How are women in particular presented in Wuthering Heights?
Specifically whether Bronte's treatment of women and their role was usual/unusual for the time it was written/whether the women in Wuthering Heights defy or follow contemporary stereotypes.
1 Answer | Add Yours
The women of the 18th and 19th century lived in a world where the patriarchs (men) ruled. The women of the time were expected to live lives according to how their fathers/husbands deemed appropriate and proper. Women were not expected to speak for themselves and only mirror the beliefs of the men in their lives. The role of the woman in these periods was to cook, clean, bear and raise children--basically take care of the domestic sphere and remove themselves from the public one.
That being said, the women of Wuthering Heights were not the typical women of the time. Some of the women in the novel were able to "skirt" the traditional roles of women by taking on typically masculine behaviors. By acting more masculine, their feminine qualities were (somewhat) disregarded and they were allotted more freedoms that the typical woman. Unfortunately, in the end, the typical female weaknesses emerged as being the downfall of one of the main characters (Catherine). Her death is the result of her own inability to control her heart (a problem associated with women). In the end, she dies because she is unable to choose between Heathcliff and Edgar.
Another point which can be made is Heathcliff's treatment of Catherine. Heathcliff physically and mentally abuses Catherine. Again, this exemplifies the problems associated with a patriarchal world which Catherine lived in.

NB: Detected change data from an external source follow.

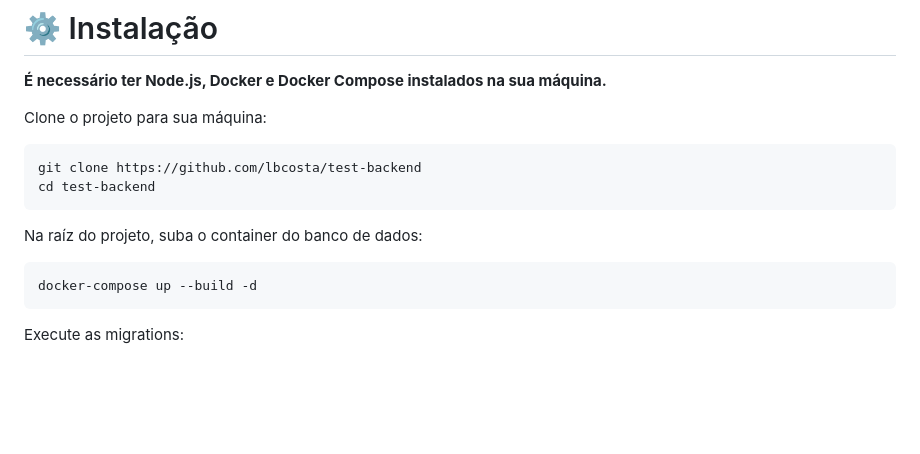
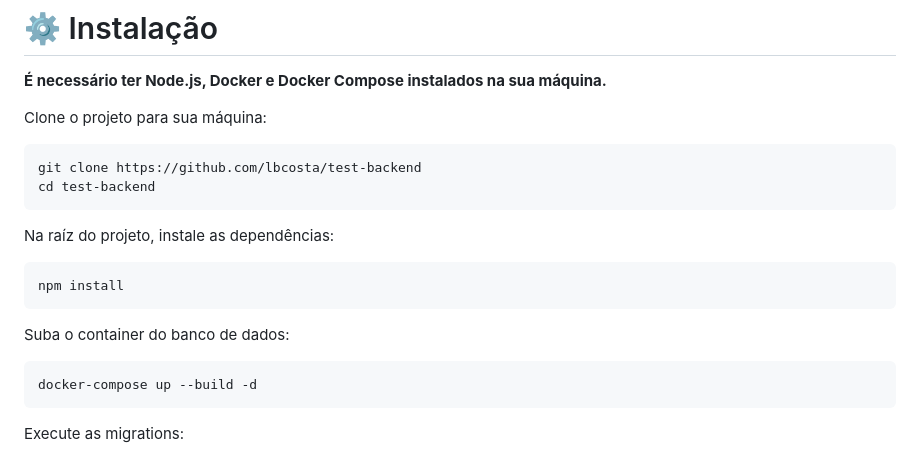
Before and after one commit to Davispc10/test-backend, a Markdown page: README.md, the part around the change. GitHub-like rendering; blank space fills up the shorter version.

Commit message:
Adds "npm install" step

````diff
--- a/README.md
+++ b/README.md
@@ -23,7 +23,13 @@ git clone https://github.com/lbcosta/test-backend
 cd test-backend
 ```
 
-Na raíz do projeto, suba o container do banco de dados:
+Na raíz do projeto, instale as dependências:
+
+```bash
+npm install
+```
+
+Suba o container do banco de dados:
 
 ```bash
 docker-compose up --build -d
````
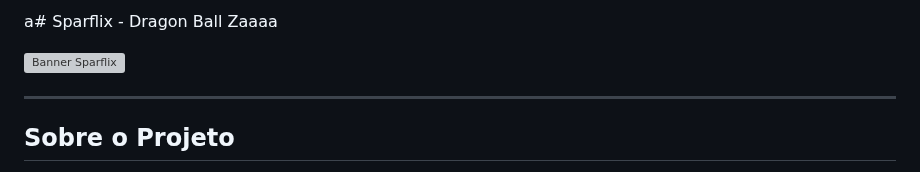
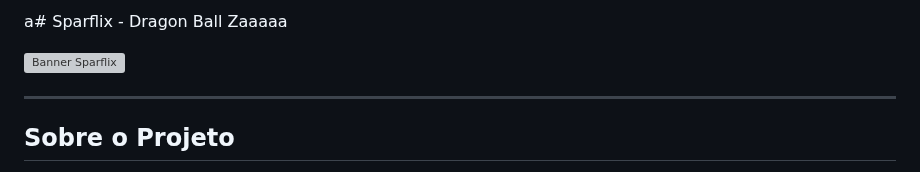
Before and after one commit to RyanBomfim/SparFlix, a Markdown page: readme.md, the part around the change. GitHub-like rendering; grey boxes are pictures that could not be loaded.

```diff
--- a/readme.md
+++ b/readme.md
@@ -1,4 +1,4 @@
-a# Sparflix - Dragon Ball Zaaaa
+a# Sparflix - Dragon Ball Zaaaaa
 
 ![Banner Sparflix](assets/img/about/banner-sparflix.png)
 
```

We’ve answered 330,428 questions. We can answer yours, too.Ask a question